A.S. Pasha

A.S. Pasha

By IAN ALLEN | intelNews.org |
Recently, Inter-Services Intelligence (ISI), Pakistan’s secretive spy service, gave Washington Post’s associate editor, David Ignatius, a rare look inside its Islamabad headquarters. However, the first known visit to the ISI by a Western journalist in recent years failed to impress the Pakistanis. The latter became “visibly angry” when Ignatius asked them whether they are withholding information about al-Qaeda and the Taliban, as the CIA and other US intelligence agencies claim. The charges, which are disputed by Pakistani officials, led to “a long and animated conversation” with ISI Director, Lieutenant General Ahmed Shuja Pasha, who forbade the US journalist from quoting him directly. Read more of this post

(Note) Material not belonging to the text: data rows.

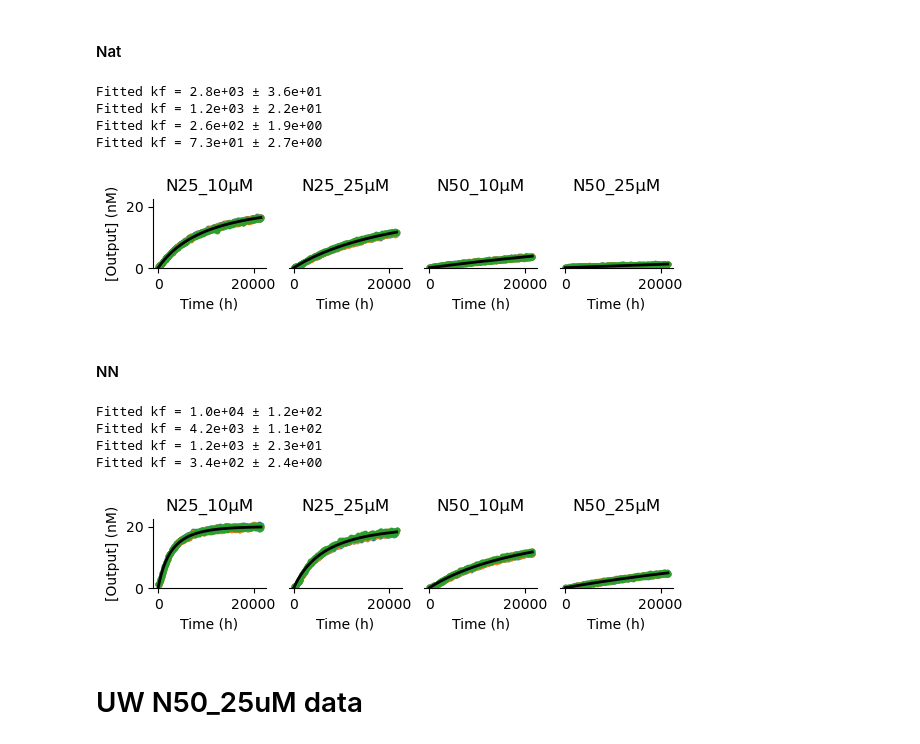
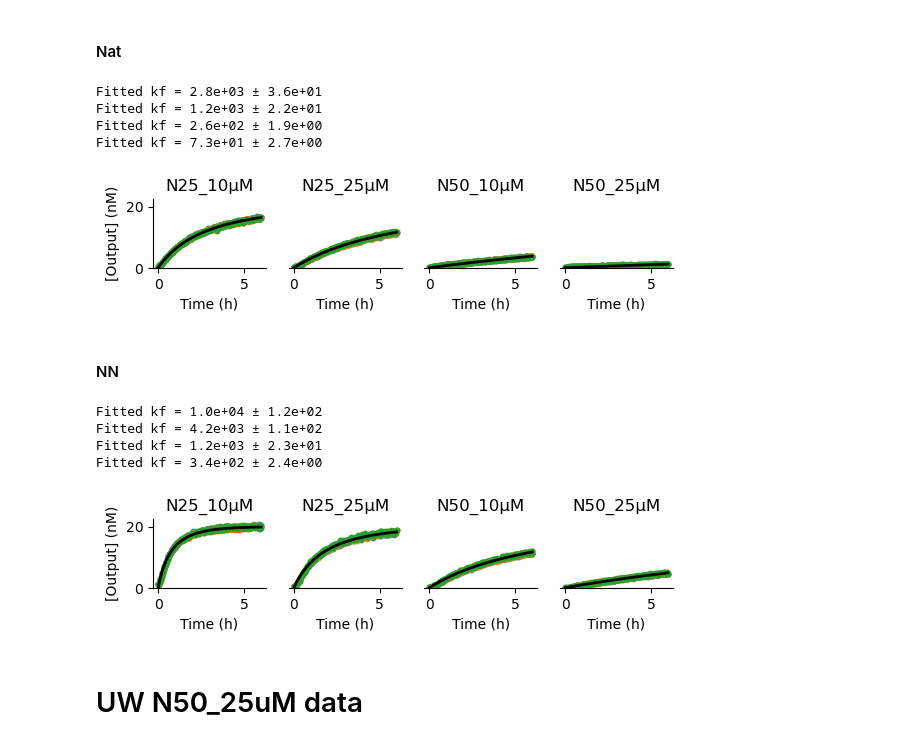
Before and after one commit to thachuk-lab/NN-DSD-Results-Analysis, a Jupyter notebook: SingleStep_Modeling.ipynb, the cells around one changed output. Cells and saved outputs as stored; diff of their text form; code cells hidden in the pictures.

```diff
--- a/SingleStep_Modeling.ipynb
+++ b/SingleStep_Modeling.ipynb
@@ -1254,7 +1251,8 @@ to_fit = [c[1] for c in curves]
 
 
 x_trunc = curves[0][0]
-
+x_th = [x/3600 for x in x_trunc]
+x_h = [x/3600 for x in x]
 
 def modelOneStep(kf, tArray, fixed_params):
 
@@ -1375,14 +1373,14 @@ for i,a in enumerate(ax):
     res += [fit_modelOneStep(x_list, [curve], initial_k, fixed_params_list)[0]]
 
 
-    a.scatter(x_trunc,c, color=color_scheme[j], s = 10)
-    a.fill_between(x_trunc,(np.array(c)-np.array(stdDev[i][j])),np.array(c), color=color_scheme[j], alpha= alph)
-    a.fill_between(x_trunc,c,  (c+np.array(stdDev[i][j])), color=color_scheme[j], alpha= alph)
+    a.scatter(x_th,c, color=color_scheme[j], s = 10)
+    a.fill_between(x_th,(np.array(c)-np.array(stdDev[i][j])),np.array(c), color=color_scheme[j], alpha= alph)
+    a.fill_between(x_th,c,  (c+np.array(stdDev[i][j])), color=color_scheme[j], alpha= alph)
   fitted_kf = np.mean(res)
   param_sd_kf = np.std(res)
 
   k_trig_nn.append([fitted_kf,param_sd_kf])
-  a.plot(x,[i*1e9 for i in modelOneStep(fitted_kf, x, fixed_params_list[i])], color='black',linewidth=line)
+  a.plot(x_h,[i*1e9 for i in modelOneStep(fitted_kf, x, fixed_params_list[i])], color='black',linewidth=line)
   print(f"Fitted kf = {fitted_kf:.1e} ± {param_sd_kf:.1e}")
 
 
@@ -1399,7 +1397,7 @@ ax[0].set_ylim(0,22.5)
 
 ax[0].set_ylabel('[Output] (nM)')
 
-#plt.savefig('TUM_nn_trig.svg', dpi = 500, transparent=True)
+plt.savefig('TUM_nn_trig.svg', dpi = 500, transparent=True)
 plt.show()
 # %% [output]
 Fitted kf = 1.0e+04 ± 1.2e+02
@@ -1420,7 +1418,7 @@ levels = list(conditions.keys())
 offset = offset_TUM_rep
 fit = fit_nat
 start = timeToSec("0:00:00")
-x = np.array(t_TUM_trig[0:number_of_points])
+x = np.array(t_TUM_rep[0:number_of_points])
 
 format_dict = {'point_size': 10, 'point_opacity': 1, 'fill_opacity': 0.8}
 
@@ -1437,7 +1435,8 @@ to_fit = [c[1] for c in curves]
 
 
 x_trunc = curves[0][0]
-
+x_th = [x/3600 for x in x_trunc]
+x_h = [x/3600 for x in x]
 
 def modelOneStep(kf, tArray, fixed_params):
 
@@ -1556,14 +1555,14 @@ for i,a in enumerate(ax):
     res += [fit_modelOneStep(x_list, [curve], initial_k, fixed_params_list)[0]]
 
 
-    a.scatter(x_trunc,c, color=color_scheme[j], s = 10)
-    a.fill_between(x_trunc,(np.array(c)-np.array(stdDev[i][j])),np.array(c), color=color_scheme[j], alpha= alph)
-    a.fill_between(x_trunc,c,  (c+np.array(stdDev[i][j])), color=color_scheme[j], alpha= alph)
+    a.scatter(x_th,c, color=color_scheme[j], s = 10)
+    a.fill_between(x_th,(np.array(c)-np.array(stdDev[i][j])),np.array(c), color=color_scheme[j], alpha= alph)
+    a.fill_between(x_th,c,  (c+np.array(stdDev[i][j])), color=color_scheme[j], alpha= alph)
   fitted_kf = np.mean(res)
   param_sd_kf = np.std(res)
 
   k_rep_nat.append([fitted_kf,param_sd_kf])
-  a.plot(x,[i*1e9 for i in modelOneStep(fitted_kf, x, fixed_params_list[i])], color='black',linewidth=line)
+  a.plot(x_h,[i*1e9 for i in modelOneStep(fitted_kf, x, fixed_params_list[i])], color='black',linewidth=line)
   print(f"Fitted kf = {fitted_kf:.1e} ± {param_sd_kf:.1e}")
 
 
@@ -1580,14 +1579,14 @@ ax[0].set_ylim(0,22.5)
 
 ax[0].set_ylabel('[Output] (nM)')
 
-#plt.savefig('TUM_nat_rep.svg', dpi = 500, transparent=True)
+plt.savefig('TUM_nat_rep.svg', dpi = 500, transparent=True)
 plt.show()
 # %% [output]
 Fitted kf = 2.8e+03 ± 3.6e+01
 Fitted kf = 1.2e+03 ± 2.2e+01
 Fitted kf = 2.6e+02 ± 1.9e+00
 Fitted kf = 7.3e+01 ± 2.7e+00
-[figure, old version]
+[figure, new version]
 # %% [markdown]
 #### NN
 # %%
@@ -1600,7 +1599,7 @@ levels = list(conditions.keys())
 offset = offset_TUM_rep
 fit = fit_nn
 start = timeToSec("0:00:00")
-x = np.array(t_TUM_trig[0:number_of_points])
+x = np.array(t_TUM_rep[0:number_of_points])
 
 format_dict = {'point_size': 10, 'point_opacity': 1, 'fill_opacity': 0.8}
 
@@ -1617,6 +1616,8 @@ to_fit = [c[1] for c in curves]
 
 
 x_trunc = curves[0][0]
+x_th = [x/3600 for x in x_trunc]
+x_h = [x/3600 for x in x]
 
 def modelOneStep(kf, tArray, fixed_params):
 
@@ -1734,39 +1735,39 @@ for i,a in enumerate(ax):
     res += [fit_modelOneStep(x_list, [curve], initial_k, fixed_params_list)[0]]
 
 
-    a.scatter(x_trunc,c, color=color_scheme[j], s = 10)
-    a.fill_between(x_trunc,(np.array(c)-np.array(stdDev[i][j])),np.array(c), color=color_scheme[j], alpha= alph)
-    a.fill_between(x_trunc,c,  (c+np.array(stdDev[i][j])), color=color_scheme[j], alpha= alph)
+    a.scatter(x_th,c, color=color_scheme[j], s = 10)
+    a.fill_between(x_th,(np.array(c)-np.array(stdDev[i][j])),np.array(c), color=color_scheme[j], alpha= alph)
+    a.fill_between(x_th,c,  (c+np.array(stdDev[i][j])), color=color_scheme[j], alpha= alph)
 
   fitted_kf = np.mean(res)
   param_sd_kf = np.std(res)
 
   k_rep_nn.append([fitted_kf,param_sd_kf])
-  a.plot(x,[i*1e9 for i in modelOneStep(fitted_kf, x, fixed_params_list[i])], color='black',linewidth=line)
+  a.plot(x_h,[i*1e9 for i in modelOneStep(fitted_kf, x, fixed_params_list[i])], color='black',linewidth=line)
   print(f"Fitted kf = {fitted_kf:.1e} ± {param_sd_kf:.1e}")
 
 
 
   a.set_xlabel('Time (h)')
   a.set_title(f"{labels[i]}")
   a.spines['left'].set_visible(False)
   a.spines['right'].set_visible(False)
   a.spines['top'].set_visible(False)
   a.get_yaxis().set_visible(False)
 ax[0].get_yaxis().set_visible(True)
 ax[0].spines['left'].set_visible(True)
 ax[0].set_ylim(0,22.5)
 
 ax[0].set_ylabel('[Output] (nM)')
 
-#plt.savefig('TUM_nn_rep.svg', dpi = 500, transparent=True)
+plt.savefig('TUM_nn_rep.svg', dpi = 500, transparent=True)
 plt.show()
 # %% [output]
 Fitted kf = 1.0e+04 ± 1.2e+02
 Fitted kf = 4.2e+03 ± 1.1e+02
 Fitted kf = 1.2e+03 ± 2.3e+01
 Fitted kf = 3.4e+02 ± 2.4e+00
-[figure, old version]
+[figure, new version]
 # %% [markdown]
 # UW N50_25uM data
 # %%
```
Also changed, not shown: parts of 8 cells of this notebook, 2 other files.
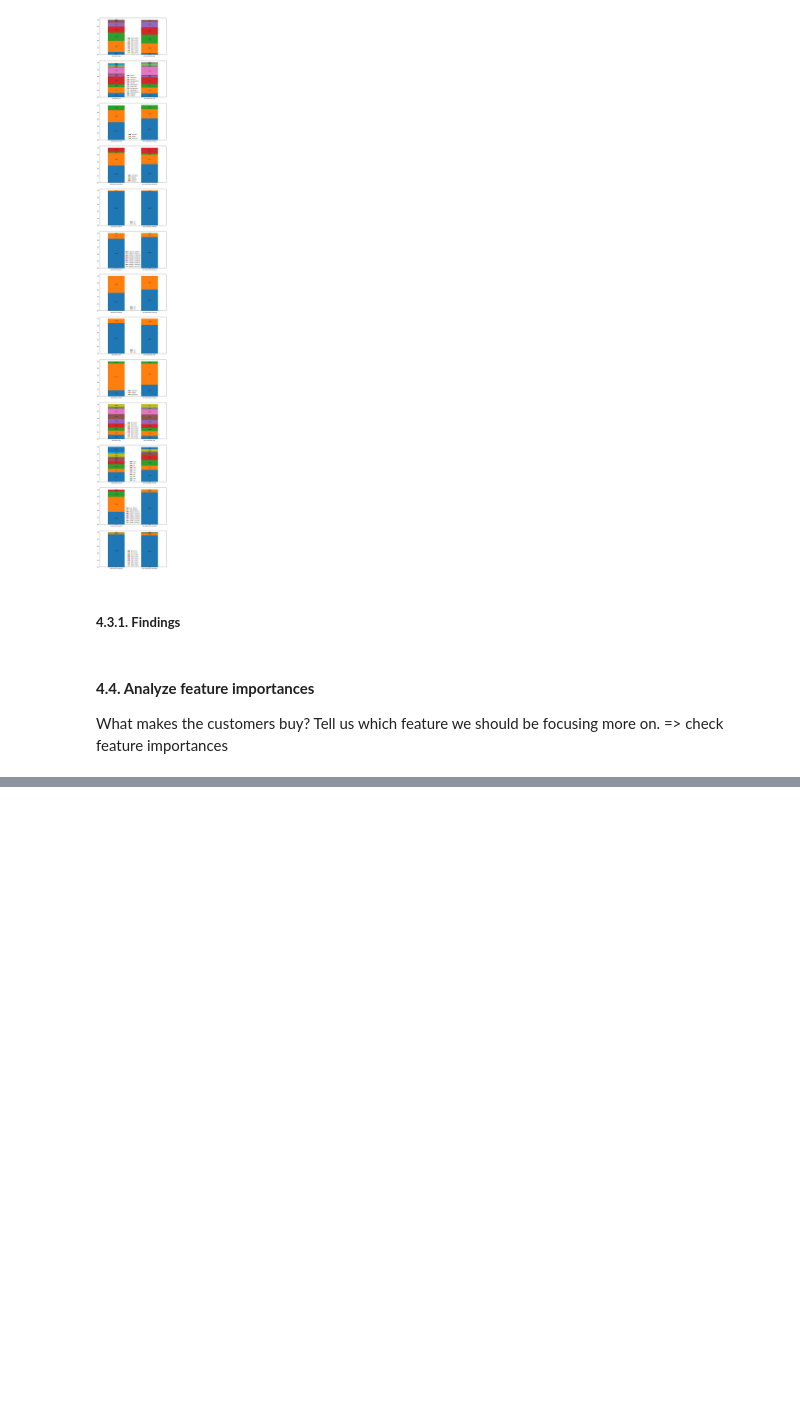
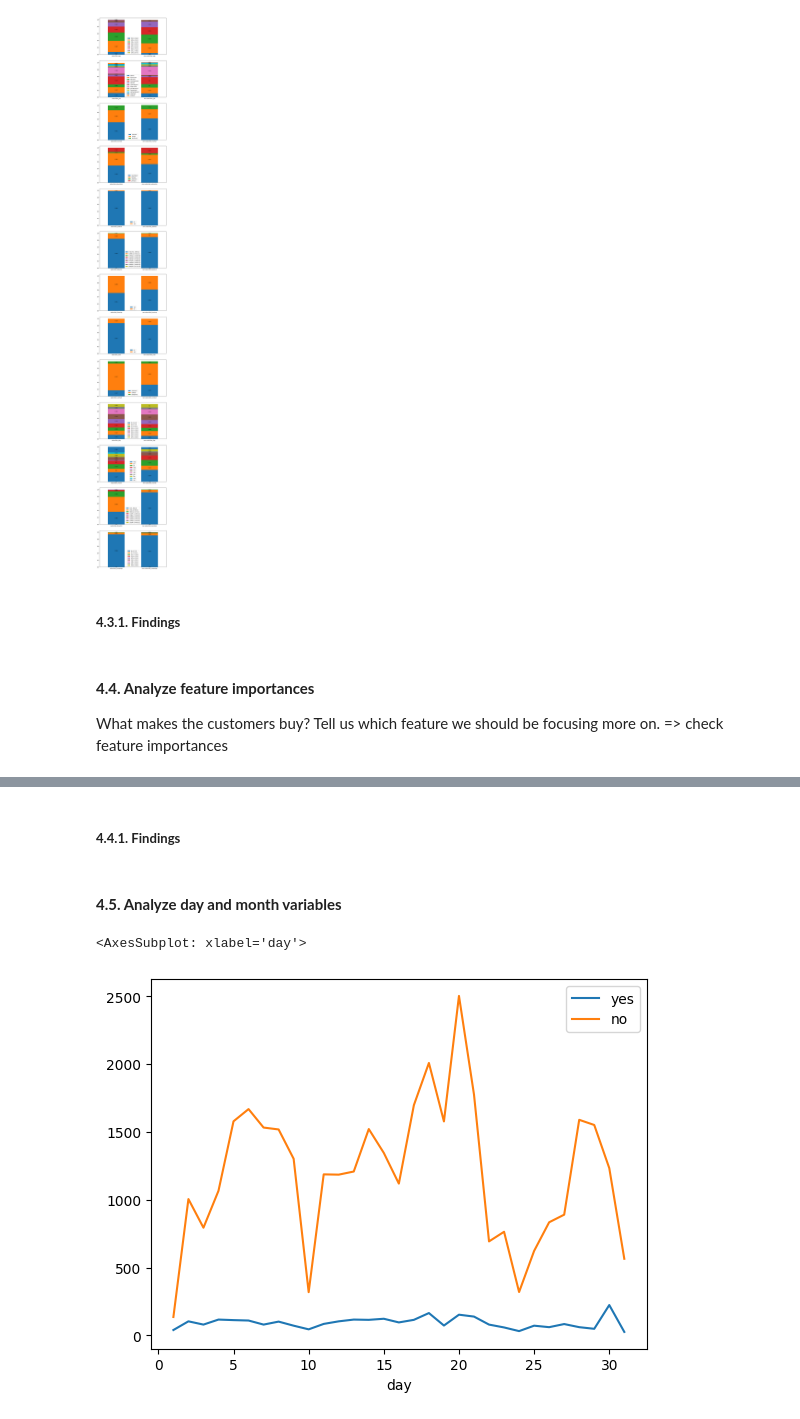
Before and after one commit to henryhyunwookim/Term-Deposit-Marketing, a Jupyter notebook: notebooks/Term Deposit Marketing_v2.ipynb, the cells around one changed output, grey strips where cells are left out. Saved outputs shown, nothing was run; the diff lists cells and outputs as text; code cells hidden in the pictures; blank space fills up the shorter version.

```diff
--- a/notebooks/Term Deposit Marketing_v2.ipynb
+++ b/notebooks/Term Deposit Marketing_v2.ipynb
@@ -561,0 +572,15 @@ array([0.02953814, 0.00487163, 0.00731714, 0.        , 0.        ,
+# %% [markdown]
+##### <b>4.4.1. Findings</b>
+# %% [markdown]
+#### <b>4.5. Analyze day and month variables</b>
+# %%
+day_count_df = non_numeric_df.groupby(['day', 'y']).count().reset_index().iloc[:,:3]
+day_count_yes_df = day_count_df[day_count_df['y']=='yes'].set_index('day').rename(columns={'job':'yes'})
+day_count_no_df = day_count_df[day_count_df['y']=='no'].set_index('day').rename(columns={'job':'no'})
+
+fig, ax = plt.subplots()
+day_count_yes_df.plot(ax=ax)
+day_count_no_df.plot(ax=ax);
+# %% [output]
+<AxesSubplot: xlabel='day'>
+[figure, added]
```
Also changed, not shown: parts of 9 cells of this notebook.
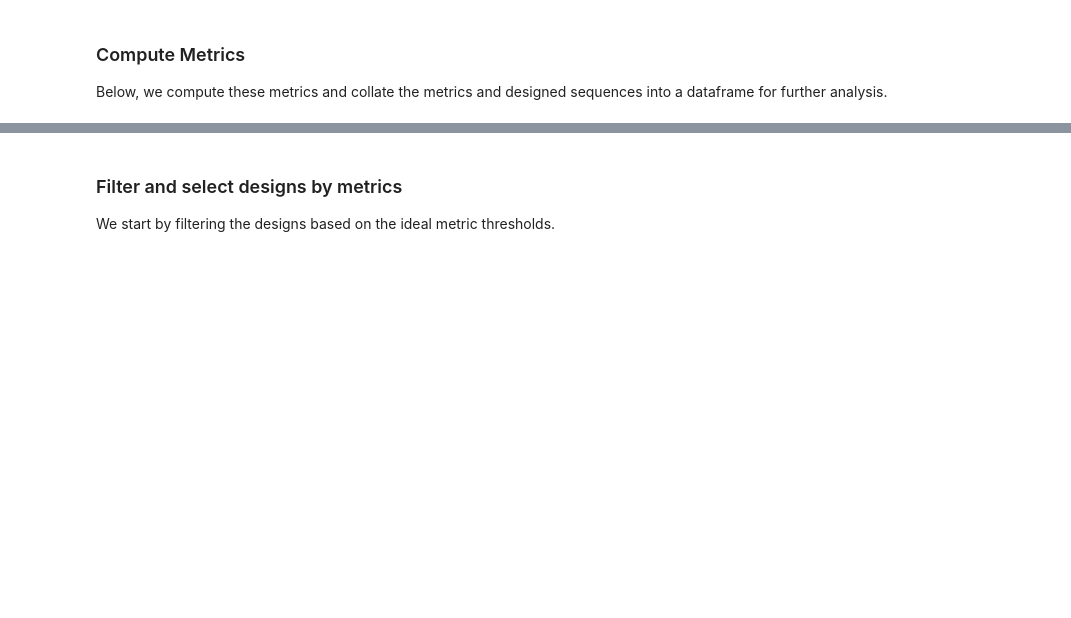
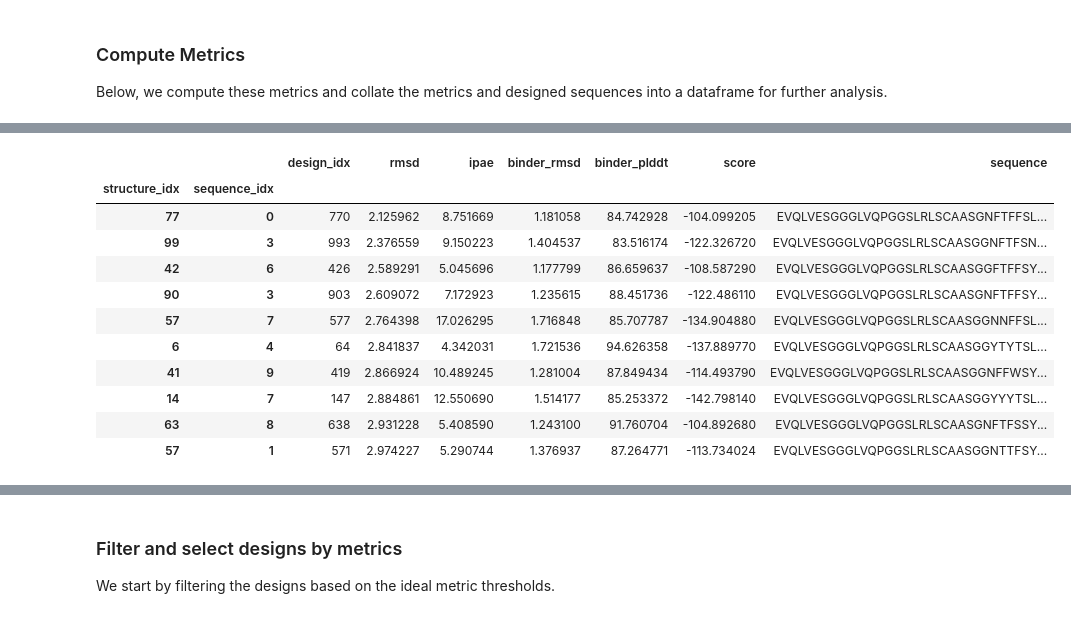
Before and after one commit to OpenProteinAI/openprotein-docs, a Jupyter notebook: source/walkthroughs/Nanobody_binder_design_with_BoltzGen.ipynb, the cells around one changed output, grey strips where cells are left out. Cells and saved outputs as stored; diff of their text form; code cells hidden in the pictures; blank space fills up the shorter version.

```diff
--- a/source/walkthroughs/Nanobody_binder_design_with_BoltzGen.ipynb
+++ b/source/walkthroughs/Nanobody_binder_design_with_BoltzGen.ipynb
@@ -584,0 +635,15 @@ df.head()
+# %%
+df.sort_values('rmsd', ascending=True).head(10)
+# %% [output]
+|  |  | design_idx | rmsd | ipae | binder_rmsd | binder_plddt | score | sequence |
+| structure_idx | sequence_idx |  |  |  |  |  |  |  |
+| 77 | 0 | 770 | 2.125962 | 8.751669 | 1.181058 | 84.742928 | -104.099205 | EVQLVESGGGLVQPGGSLRLSCAASGNFTFFSL... |
+| 99 | 3 | 993 | 2.376559 | 9.150223 | 1.404537 | 83.516174 | -122.326720 | EVQLVESGGGLVQPGGSLRLSCAASGGNFTFSN... |
+| 42 | 6 | 426 | 2.589291 | 5.045696 | 1.177799 | 86.659637 | -108.587290 | EVQLVESGGGLVQPGGSLRLSCAASGGFTFFSY... |
+| 90 | 3 | 903 | 2.609072 | 7.172923 | 1.235615 | 88.451736 | -122.486110 | EVQLVESGGGLVQPGGSLRLSCAASGNFTFFSY... |
+| 57 | 7 | 577 | 2.764398 | 17.026295 | 1.716848 | 85.707787 | -134.904880 | EVQLVESGGGLVQPGGSLRLSCAASGGNNFFSL... |
+| 6 | 4 | 64 | 2.841837 | 4.342031 | 1.721536 | 94.626358 | -137.889770 | EVQLVESGGGLVQPGGSLRLSCAASGGYTYTSL... |
+| 41 | 9 | 419 | 2.866924 | 10.489245 | 1.281004 | 87.849434 | -114.493790 | EVQLVESGGGLVQPGGSLRLSCAASGGNFFWSY... |
+| 14 | 7 | 147 | 2.884861 | 12.550690 | 1.514177 | 85.253372 | -142.798140 | EVQLVESGGGLVQPGGSLRLSCAASGGYYYTSL... |
+| 63 | 8 | 638 | 2.931228 | 5.408590 | 1.243100 | 91.760704 | -104.892680 | EVQLVESGGGLVQPGGSLRLSCAASGNFTFSSY... |
+| 57 | 1 | 571 | 2.974227 | 5.290744 | 1.376937 | 87.264771 | -113.734024 | EVQLVESGGGLVQPGGSLRLSCAASGGNTTFSY... |
```
Also changed, not shown: parts of 26 cells of this notebook.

Former agent reveals aspects of CIA’s bin Laden hunt

Osama bin Laden

Osama bin Laden

By JOSEPH FITSANAKIS | intelNews.org |
Arthur “Art” Keller, a retired CIA agent who spent several years looking for Osama bin Laden in the Afghan-Pakistani border areas has given a rare interview to The London Times. Until his recent retirement, Keller participated in the 50- to 100-strong covert CIA force in the region, whose primary task since 9/11 has been to capture or kill senior al-Qaeda commanders. He told the paper that the failure to find bin Laden has led the agency to start bringing back retired members of “The Cadre”, a close-knit group of Pashto- and Dari-speaking CIA agents, who spent many years in Afghanistan in the 1980s, during America’s proxy war with the Soviet Union. Read more of this post

News you may have missed #0101

  • Red Army Faction member was on German spy service payroll. German media report that Verena Becker, a former member of the militant student organization Red Army Faction, who was arrested last week in connection with a murder committed thirty years ago, worked as an informant for the German secret services.
  • Pakistanis worried about US embassy expansion. In a rare article in the English-speaking press, The Washington Post examines the Pakistani population’s opposition to the planned expansion of the US embassy in Islamabad.
  • A.Q. Khan tells all about Pakistani nuclear program. Recently released from house arrest, the father of the Pakistani nuclear bomb has given an interview to a Pakistani television station, in which he reveals that Pakistan was able to detonate a nuclear device within a week’s notice in as early as 1984.

Bookmark and Share

Follow

Get every new post delivered to your Inbox.

Join 683 other followers